This early lever frame appears to be a Stevens & Sons' Hook-locking frame which they manufactured over the 1860-1870 period. Locking was achieved by a range spring-loaded bars (with hooks to lock other levers) which were activated by the movement of each lever.

This type of frame was superseded when Stevens invented the now ubiquitous tappet locking.

The spring-loaded lever catches are not typical of S&S frames, a cast box worked by gravity is more common.

The lever badges comprising a small block for the lever number over a large block for the description were a common feature on S&S' London-built frames.

This example is preserved at the York Railway Museum.

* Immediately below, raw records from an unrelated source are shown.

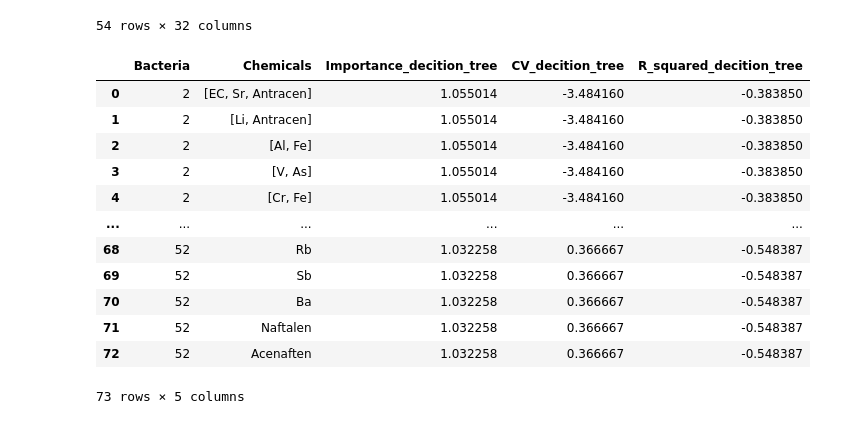
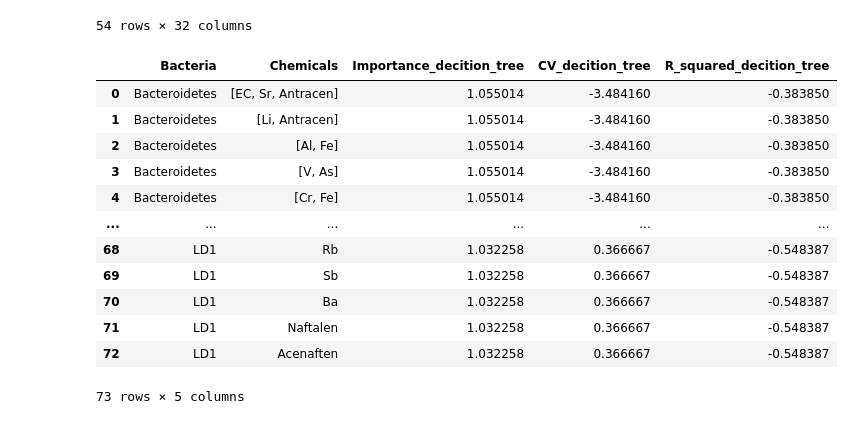
Before and after one commit to melehean/Bioinformatics-Project, a Jupyter notebook: type_analysis.ipynb, the cells around one changed output. Cells and saved outputs as stored; diff of their text form; code cells hidden in the pictures.

```diff
--- a/type_analysis.ipynb
+++ b/type_analysis.ipynb
@@ -59,26 +60,27 @@ type_data
 # %%
 decition_tree_importance = results_gathering.important_relationships_for_all_bacteria(
     chemical_data,
     type_data,
     ml_importance_methods.get_decision_tree_importance,
     model_name="decition_tree",
     importance_threshold=0.9)
-names = results_gathering.name_lookup(list(decition_tree_importance ['Bacteria']), indices_to_names)
-decition_tree_importance ['Bacteria'] = names
-decition_tree_importance
+results_to_display_decision_tree = deepcopy(decition_tree_importance)
+names = results_gathering.name_lookup(list(results_to_display_decision_tree['Bacteria']), indices_to_names)
+results_to_display_decision_tree['Bacteria'] = names
+results_to_display_decision_tree
 # %% [output]
 |  | Bacteria | Chemicals | Importance_decition_tree | CV_decition_tree | R_squared_decition_tree |
-| 0 | 2 | [EC, Sr, Antracen] | 1.055014 | -3.484160 | -0.383850 |
-| 1 | 2 | [Li, Antracen] | 1.055014 | -3.484160 | -0.383850 |
-| 2 | 2 | [Al, Fe] | 1.055014 | -3.484160 | -0.383850 |
-| 3 | 2 | [V, As] | 1.055014 | -3.484160 | -0.383850 |
-| 4 | 2 | [Cr, Fe] | 1.055014 | -3.484160 | -0.383850 |
+| 0 | Bacteroidetes | [EC, Sr, Antracen] | 1.055014 | -3.484160 | -0.383850 |
+| 1 | Bacteroidetes | [Li, Antracen] | 1.055014 | -3.484160 | -0.383850 |
+| 2 | Bacteroidetes | [Al, Fe] | 1.055014 | -3.484160 | -0.383850 |
+| 3 | Bacteroidetes | [V, As] | 1.055014 | -3.484160 | -0.383850 |
+| 4 | Bacteroidetes | [Cr, Fe] | 1.055014 | -3.484160 | -0.383850 |
 | ... | ... | ... | ... | ... | ... |
-| 68 | 52 | Rb | 1.032258 | 0.366667 | -0.548387 |
-| 69 | 52 | Sb | 1.032258 | 0.366667 | -0.548387 |
-| 70 | 52 | Ba | 1.032258 | 0.366667 | -0.548387 |
-| 71 | 52 | Naftalen | 1.032258 | 0.366667 | -0.548387 |
-| 72 | 52 | Acenaften | 1.032258 | 0.366667 | -0.548387 |
+| 68 | LD1 | Rb | 1.032258 | 0.366667 | -0.548387 |
+| 69 | LD1 | Sb | 1.032258 | 0.366667 | -0.548387 |
+| 70 | LD1 | Ba | 1.032258 | 0.366667 | -0.548387 |
+| 71 | LD1 | Naftalen | 1.032258 | 0.366667 | -0.548387 |
+| 72 | LD1 | Acenaften | 1.032258 | 0.366667 | -0.548387 |
 73 rows × 5 columns
 # %%
 xgboost_feature_importance = results_gathering.important_relationships_for_all_bacteria(
```
Also changed, not shown: parts of 4 cells of this notebook, 2 other files.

Stevens & Sons Tappet locking frameStevens & Sons Tappet locking frame

Stevens & Sons were the pioneers of tappet interlocking, now used universally, and only relinquished the power of it by carelessly allowing the patent to lapse.

They introduced this type of frame around 1870, but its simplicity has ensured examples continued to be used up to modern times.

They could be found distributed around the Great Eastern, Great Northern, London & South Western (almost exclusively), Maryport & Carlisle, North Eastern, Somerset & Dorset and other companies.

Notable is the style of the quadrants. The levers stand vertical when normal, causing gravity to assist the pulling of levers. Early examples had variable length travel on the levers according to the function - evidence of modification of this can be seen on the accompanying illustration.

Most were manufactured with a lever spacing of 418", but could also be found at 518". The example shown here was built at 4" centres which was the standard specified by the Great Northern company.

This example is at Blotoft Sidings, more details of which can be found in the Photo Gallery. Similar frames are illustrated at Broad Street No.2 and Romsey.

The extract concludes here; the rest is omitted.